*** Block opens ***

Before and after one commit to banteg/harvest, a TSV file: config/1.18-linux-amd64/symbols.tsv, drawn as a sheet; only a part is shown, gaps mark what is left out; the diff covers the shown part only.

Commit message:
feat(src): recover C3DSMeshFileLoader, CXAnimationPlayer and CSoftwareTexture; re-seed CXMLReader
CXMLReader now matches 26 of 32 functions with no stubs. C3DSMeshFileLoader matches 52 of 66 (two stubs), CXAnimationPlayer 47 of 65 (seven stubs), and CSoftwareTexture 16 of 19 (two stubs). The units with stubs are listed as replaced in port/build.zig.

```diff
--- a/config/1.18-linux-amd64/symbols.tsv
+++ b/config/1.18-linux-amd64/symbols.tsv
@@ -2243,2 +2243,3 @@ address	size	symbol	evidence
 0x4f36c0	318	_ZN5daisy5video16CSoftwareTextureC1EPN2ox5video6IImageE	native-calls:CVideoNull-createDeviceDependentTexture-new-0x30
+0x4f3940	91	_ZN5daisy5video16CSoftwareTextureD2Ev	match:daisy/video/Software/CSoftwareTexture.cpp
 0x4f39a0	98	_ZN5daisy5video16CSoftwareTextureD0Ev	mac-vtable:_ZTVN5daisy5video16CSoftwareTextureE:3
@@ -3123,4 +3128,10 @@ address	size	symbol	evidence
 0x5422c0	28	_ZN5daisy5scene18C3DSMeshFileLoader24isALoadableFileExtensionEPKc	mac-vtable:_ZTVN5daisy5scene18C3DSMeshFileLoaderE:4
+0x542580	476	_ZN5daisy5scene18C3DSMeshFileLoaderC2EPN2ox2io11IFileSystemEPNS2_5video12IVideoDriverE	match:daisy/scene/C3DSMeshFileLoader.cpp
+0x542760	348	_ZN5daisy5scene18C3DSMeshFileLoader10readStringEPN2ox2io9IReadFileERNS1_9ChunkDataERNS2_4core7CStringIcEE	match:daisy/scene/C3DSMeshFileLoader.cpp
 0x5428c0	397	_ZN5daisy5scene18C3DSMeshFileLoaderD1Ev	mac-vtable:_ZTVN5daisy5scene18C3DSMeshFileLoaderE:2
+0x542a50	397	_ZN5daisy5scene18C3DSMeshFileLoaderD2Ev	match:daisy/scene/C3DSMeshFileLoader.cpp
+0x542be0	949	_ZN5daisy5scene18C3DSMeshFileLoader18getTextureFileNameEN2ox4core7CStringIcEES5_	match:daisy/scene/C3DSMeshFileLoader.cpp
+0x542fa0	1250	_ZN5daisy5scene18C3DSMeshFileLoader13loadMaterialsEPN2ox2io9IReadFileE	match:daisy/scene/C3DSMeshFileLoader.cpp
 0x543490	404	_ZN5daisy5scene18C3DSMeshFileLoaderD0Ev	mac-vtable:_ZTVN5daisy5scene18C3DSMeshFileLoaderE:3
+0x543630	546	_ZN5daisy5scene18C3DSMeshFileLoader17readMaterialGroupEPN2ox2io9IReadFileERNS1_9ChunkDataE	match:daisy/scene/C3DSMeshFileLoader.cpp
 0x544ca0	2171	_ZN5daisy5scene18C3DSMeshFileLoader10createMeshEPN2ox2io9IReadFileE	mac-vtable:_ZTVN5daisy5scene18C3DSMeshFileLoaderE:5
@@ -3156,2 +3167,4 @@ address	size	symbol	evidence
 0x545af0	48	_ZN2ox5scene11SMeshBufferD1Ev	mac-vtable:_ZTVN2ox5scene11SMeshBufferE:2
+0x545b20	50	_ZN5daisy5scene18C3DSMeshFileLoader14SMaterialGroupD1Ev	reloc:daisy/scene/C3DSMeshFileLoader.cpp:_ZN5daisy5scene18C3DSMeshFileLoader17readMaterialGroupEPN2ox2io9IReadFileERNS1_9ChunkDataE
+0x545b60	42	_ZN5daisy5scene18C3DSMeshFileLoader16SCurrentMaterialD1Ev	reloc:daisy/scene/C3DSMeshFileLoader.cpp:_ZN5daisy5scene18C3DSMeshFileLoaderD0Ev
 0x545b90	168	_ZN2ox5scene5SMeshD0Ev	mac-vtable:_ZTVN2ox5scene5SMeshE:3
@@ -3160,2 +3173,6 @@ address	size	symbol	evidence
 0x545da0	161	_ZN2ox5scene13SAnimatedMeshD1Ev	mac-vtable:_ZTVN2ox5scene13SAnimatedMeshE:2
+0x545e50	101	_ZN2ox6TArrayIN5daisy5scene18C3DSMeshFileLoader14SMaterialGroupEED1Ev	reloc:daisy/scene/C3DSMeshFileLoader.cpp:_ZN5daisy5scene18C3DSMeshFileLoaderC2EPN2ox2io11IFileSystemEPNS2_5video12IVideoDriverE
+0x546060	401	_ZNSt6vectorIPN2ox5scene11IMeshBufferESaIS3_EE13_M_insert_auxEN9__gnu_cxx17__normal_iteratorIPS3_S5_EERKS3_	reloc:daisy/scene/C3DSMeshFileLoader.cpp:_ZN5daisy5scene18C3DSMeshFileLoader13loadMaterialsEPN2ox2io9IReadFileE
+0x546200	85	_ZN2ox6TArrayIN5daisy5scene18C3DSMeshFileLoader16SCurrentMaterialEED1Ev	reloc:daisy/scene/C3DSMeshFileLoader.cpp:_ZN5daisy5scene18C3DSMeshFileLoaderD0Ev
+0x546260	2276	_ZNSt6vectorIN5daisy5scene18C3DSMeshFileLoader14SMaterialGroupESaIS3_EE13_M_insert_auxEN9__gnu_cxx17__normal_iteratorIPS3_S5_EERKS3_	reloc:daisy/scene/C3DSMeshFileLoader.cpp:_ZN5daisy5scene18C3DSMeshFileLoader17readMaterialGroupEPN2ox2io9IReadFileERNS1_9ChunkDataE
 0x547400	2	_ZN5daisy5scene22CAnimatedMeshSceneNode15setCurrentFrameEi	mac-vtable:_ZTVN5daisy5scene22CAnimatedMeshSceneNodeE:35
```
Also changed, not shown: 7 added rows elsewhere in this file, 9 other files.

*** Block closes ***

• **Exercise brief**: Restate the material exactly, from its opening line to its closing one.

• **Answer space**:
Before and after one commit to banteg/harvest, a TSV file: config/1.18-linux-amd64/symbols.tsv, drawn as a sheet; only a part is shown, gaps mark what is left out; the diff covers the shown part only.

Commit message:
feat(src): recover C3DSMeshFileLoader, CXAnimationPlayer and CSoftwareTexture; re-seed CXMLReader
CXMLReader now matches 26 of 32 functions with no stubs. C3DSMeshFileLoader matches 52 of 66 (two stubs), CXAnimationPlayer 47 of 65 (seven stubs), and CSoftwareTexture 16 of 19 (two stubs). The units with stubs are listed as replaced in port/build.zig.

```diff
--- a/config/1.18-linux-amd64/symbols.tsv
+++ b/config/1.18-linux-amd64/symbols.tsv
@@ -2243,2 +2243,3 @@ address	size	symbol	evidence
 0x4f36c0	318	_ZN5daisy5video16CSoftwareTextureC1EPN2ox5video6IImageE	native-calls:CVideoNull-createDeviceDependentTexture-new-0x30
+0x4f3940	91	_ZN5daisy5video16CSoftwareTextureD2Ev	match:daisy/video/Software/CSoftwareTexture.cpp
 0x4f39a0	98	_ZN5daisy5video16CSoftwareTextureD0Ev	mac-vtable:_ZTVN5daisy5video16CSoftwareTextureE:3
@@ -3123,4 +3128,10 @@ address	size	symbol	evidence
 0x5422c0	28	_ZN5daisy5scene18C3DSMeshFileLoader24isALoadableFileExtensionEPKc	mac-vtable:_ZTVN5daisy5scene18C3DSMeshFileLoaderE:4
+0x542580	476	_ZN5daisy5scene18C3DSMeshFileLoaderC2EPN2ox2io11IFileSystemEPNS2_5video12IVideoDriverE	match:daisy/scene/C3DSMeshFileLoader.cpp
+0x542760	348	_ZN5daisy5scene18C3DSMeshFileLoader10readStringEPN2ox2io9IReadFileERNS1_9ChunkDataERNS2_4core7CStringIcEE	match:daisy/scene/C3DSMeshFileLoader.cpp
 0x5428c0	397	_ZN5daisy5scene18C3DSMeshFileLoaderD1Ev	mac-vtable:_ZTVN5daisy5scene18C3DSMeshFileLoaderE:2
+0x542a50	397	_ZN5daisy5scene18C3DSMeshFileLoaderD2Ev	match:daisy/scene/C3DSMeshFileLoader.cpp
+0x542be0	949	_ZN5daisy5scene18C3DSMeshFileLoader18getTextureFileNameEN2ox4core7CStringIcEES5_	match:daisy/scene/C3DSMeshFileLoader.cpp
+0x542fa0	1250	_ZN5daisy5scene18C3DSMeshFileLoader13loadMaterialsEPN2ox2io9IReadFileE	match:daisy/scene/C3DSMeshFileLoader.cpp
 0x543490	404	_ZN5daisy5scene18C3DSMeshFileLoaderD0Ev	mac-vtable:_ZTVN5daisy5scene18C3DSMeshFileLoaderE:3
+0x543630	546	_ZN5daisy5scene18C3DSMeshFileLoader17readMaterialGroupEPN2ox2io9IReadFileERNS1_9ChunkDataE	match:daisy/scene/C3DSMeshFileLoader.cpp
 0x544ca0	2171	_ZN5daisy5scene18C3DSMeshFileLoader10createMeshEPN2ox2io9IReadFileE	mac-vtable:_ZTVN5daisy5scene18C3DSMeshFileLoaderE:5
@@ -3156,2 +3167,4 @@ address	size	symbol	evidence
 0x545af0	48	_ZN2ox5scene11SMeshBufferD1Ev	mac-vtable:_ZTVN2ox5scene11SMeshBufferE:2
+0x545b20	50	_ZN5daisy5scene18C3DSMeshFileLoader14SMaterialGroupD1Ev	reloc:daisy/scene/C3DSMeshFileLoader.cpp:_ZN5daisy5scene18C3DSMeshFileLoader17readMaterialGroupEPN2ox2io9IReadFileERNS1_9ChunkDataE
+0x545b60	42	_ZN5daisy5scene18C3DSMeshFileLoader16SCurrentMaterialD1Ev	reloc:daisy/scene/C3DSMeshFileLoader.cpp:_ZN5daisy5scene18C3DSMeshFileLoaderD0Ev
 0x545b90	168	_ZN2ox5scene5SMeshD0Ev	mac-vtable:_ZTVN2ox5scene5SMeshE:3
@@ -3160,2 +3173,6 @@ address	size	symbol	evidence
 0x545da0	161	_ZN2ox5scene13SAnimatedMeshD1Ev	mac-vtable:_ZTVN2ox5scene13SAnimatedMeshE:2
+0x545e50	101	_ZN2ox6TArrayIN5daisy5scene18C3DSMeshFileLoader14SMaterialGroupEED1Ev	reloc:daisy/scene/C3DSMeshFileLoader.cpp:_ZN5daisy5scene18C3DSMeshFileLoaderC2EPN2ox2io11IFileSystemEPNS2_5video12IVideoDriverE
+0x546060	401	_ZNSt6vectorIPN2ox5scene11IMeshBufferESaIS3_EE13_M_insert_auxEN9__gnu_cxx17__normal_iteratorIPS3_S5_EERKS3_	reloc:daisy/scene/C3DSMeshFileLoader.cpp:_ZN5daisy5scene18C3DSMeshFileLoader13loadMaterialsEPN2ox2io9IReadFileE
+0x546200	85	_ZN2ox6TArrayIN5daisy5scene18C3DSMeshFileLoader16SCurrentMaterialEED1Ev	reloc:daisy/scene/C3DSMeshFileLoader.cpp:_ZN5daisy5scene18C3DSMeshFileLoaderD0Ev
+0x546260	2276	_ZNSt6vectorIN5daisy5scene18C3DSMeshFileLoader14SMaterialGroupESaIS3_EE13_M_insert_auxEN9__gnu_cxx17__normal_iteratorIPS3_S5_EERKS3_	reloc:daisy/scene/C3DSMeshFileLoader.cpp:_ZN5daisy5scene18C3DSMeshFileLoader17readMaterialGroupEPN2ox2io9IReadFileERNS1_9ChunkDataE
 0x547400	2	_ZN5daisy5scene22CAnimatedMeshSceneNode15setCurrentFrameEi	mac-vtable:_ZTVN5daisy5scene22CAnimatedMeshSceneNodeE:35
```
Also changed, not shown: 7 added rows elsewhere in this file, 9 other files.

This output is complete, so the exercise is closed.